* [Problem description]: Return every record below exactly.

Content revision data
──────────

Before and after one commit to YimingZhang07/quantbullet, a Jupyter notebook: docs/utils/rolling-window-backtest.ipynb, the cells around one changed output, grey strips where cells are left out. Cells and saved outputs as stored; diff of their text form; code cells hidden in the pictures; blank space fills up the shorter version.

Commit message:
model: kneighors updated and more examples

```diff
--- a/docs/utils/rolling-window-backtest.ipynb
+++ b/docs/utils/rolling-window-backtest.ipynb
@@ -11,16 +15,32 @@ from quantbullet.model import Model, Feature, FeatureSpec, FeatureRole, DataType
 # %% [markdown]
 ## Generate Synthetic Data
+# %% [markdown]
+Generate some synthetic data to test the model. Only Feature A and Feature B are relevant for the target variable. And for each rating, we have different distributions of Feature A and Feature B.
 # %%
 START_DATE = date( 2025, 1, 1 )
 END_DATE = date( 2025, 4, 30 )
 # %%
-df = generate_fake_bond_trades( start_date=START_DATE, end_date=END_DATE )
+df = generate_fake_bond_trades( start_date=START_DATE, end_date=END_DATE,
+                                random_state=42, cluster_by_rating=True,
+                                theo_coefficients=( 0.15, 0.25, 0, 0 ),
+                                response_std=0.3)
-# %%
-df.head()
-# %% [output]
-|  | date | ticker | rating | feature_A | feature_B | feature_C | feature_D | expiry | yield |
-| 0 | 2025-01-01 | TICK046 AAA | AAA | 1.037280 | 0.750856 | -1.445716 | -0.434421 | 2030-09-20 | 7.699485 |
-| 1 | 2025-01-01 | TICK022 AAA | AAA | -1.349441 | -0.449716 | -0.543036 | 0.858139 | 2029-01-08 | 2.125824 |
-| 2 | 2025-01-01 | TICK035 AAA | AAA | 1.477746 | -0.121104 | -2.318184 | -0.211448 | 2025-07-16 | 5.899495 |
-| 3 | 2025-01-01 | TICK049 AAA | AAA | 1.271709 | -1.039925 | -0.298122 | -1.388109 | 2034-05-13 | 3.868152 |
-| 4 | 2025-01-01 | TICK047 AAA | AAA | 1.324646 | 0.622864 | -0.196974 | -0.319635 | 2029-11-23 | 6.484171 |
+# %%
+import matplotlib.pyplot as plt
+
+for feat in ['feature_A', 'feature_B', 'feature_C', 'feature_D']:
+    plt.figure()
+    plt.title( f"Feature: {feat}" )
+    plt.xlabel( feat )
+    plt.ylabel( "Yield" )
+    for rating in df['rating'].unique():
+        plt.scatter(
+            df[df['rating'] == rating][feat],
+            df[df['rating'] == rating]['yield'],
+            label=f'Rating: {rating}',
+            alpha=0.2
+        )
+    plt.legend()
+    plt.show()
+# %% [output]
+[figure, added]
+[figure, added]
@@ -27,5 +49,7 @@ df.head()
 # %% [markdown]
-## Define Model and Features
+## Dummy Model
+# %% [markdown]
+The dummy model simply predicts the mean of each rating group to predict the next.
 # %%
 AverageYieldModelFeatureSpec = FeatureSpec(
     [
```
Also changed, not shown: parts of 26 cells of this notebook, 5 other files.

──────────

* [Answer box]:
Before and after one commit to YimingZhang07/quantbullet, a Jupyter notebook: docs/utils/rolling-window-backtest.ipynb, the cells around one changed output, grey strips where cells are left out. Cells and saved outputs as stored; diff of their text form; code cells hidden in the pictures; blank space fills up the shorter version.

Commit message:
model: kneighors updated and more examples

```diff
--- a/docs/utils/rolling-window-backtest.ipynb
+++ b/docs/utils/rolling-window-backtest.ipynb
@@ -11,16 +15,32 @@ from quantbullet.model import Model, Feature, FeatureSpec, FeatureRole, DataType
 # %% [markdown]
 ## Generate Synthetic Data
+# %% [markdown]
+Generate some synthetic data to test the model. Only Feature A and Feature B are relevant for the target variable. And for each rating, we have different distributions of Feature A and Feature B.
 # %%
 START_DATE = date( 2025, 1, 1 )
 END_DATE = date( 2025, 4, 30 )
 # %%
-df = generate_fake_bond_trades( start_date=START_DATE, end_date=END_DATE )
+df = generate_fake_bond_trades( start_date=START_DATE, end_date=END_DATE,
+                                random_state=42, cluster_by_rating=True,
+                                theo_coefficients=( 0.15, 0.25, 0, 0 ),
+                                response_std=0.3)
-# %%
-df.head()
-# %% [output]
-|  | date | ticker | rating | feature_A | feature_B | feature_C | feature_D | expiry | yield |
-| 0 | 2025-01-01 | TICK046 AAA | AAA | 1.037280 | 0.750856 | -1.445716 | -0.434421 | 2030-09-20 | 7.699485 |
-| 1 | 2025-01-01 | TICK022 AAA | AAA | -1.349441 | -0.449716 | -0.543036 | 0.858139 | 2029-01-08 | 2.125824 |
-| 2 | 2025-01-01 | TICK035 AAA | AAA | 1.477746 | -0.121104 | -2.318184 | -0.211448 | 2025-07-16 | 5.899495 |
-| 3 | 2025-01-01 | TICK049 AAA | AAA | 1.271709 | -1.039925 | -0.298122 | -1.388109 | 2034-05-13 | 3.868152 |
-| 4 | 2025-01-01 | TICK047 AAA | AAA | 1.324646 | 0.622864 | -0.196974 | -0.319635 | 2029-11-23 | 6.484171 |
+# %%
+import matplotlib.pyplot as plt
+
+for feat in ['feature_A', 'feature_B', 'feature_C', 'feature_D']:
+    plt.figure()
+    plt.title( f"Feature: {feat}" )
+    plt.xlabel( feat )
+    plt.ylabel( "Yield" )
+    for rating in df['rating'].unique():
+        plt.scatter(
+            df[df['rating'] == rating][feat],
+            df[df['rating'] == rating]['yield'],
+            label=f'Rating: {rating}',
+            alpha=0.2
+        )
+    plt.legend()
+    plt.show()
+# %% [output]
+[figure, added]
+[figure, added]
@@ -27,5 +49,7 @@ df.head()
 # %% [markdown]
-## Define Model and Features
+## Dummy Model
+# %% [markdown]
+The dummy model simply predicts the mean of each rating group to predict the next.
 # %%
 AverageYieldModelFeatureSpec = FeatureSpec(
     [
```
Also changed, not shown: parts of 26 cells of this notebook, 5 other files.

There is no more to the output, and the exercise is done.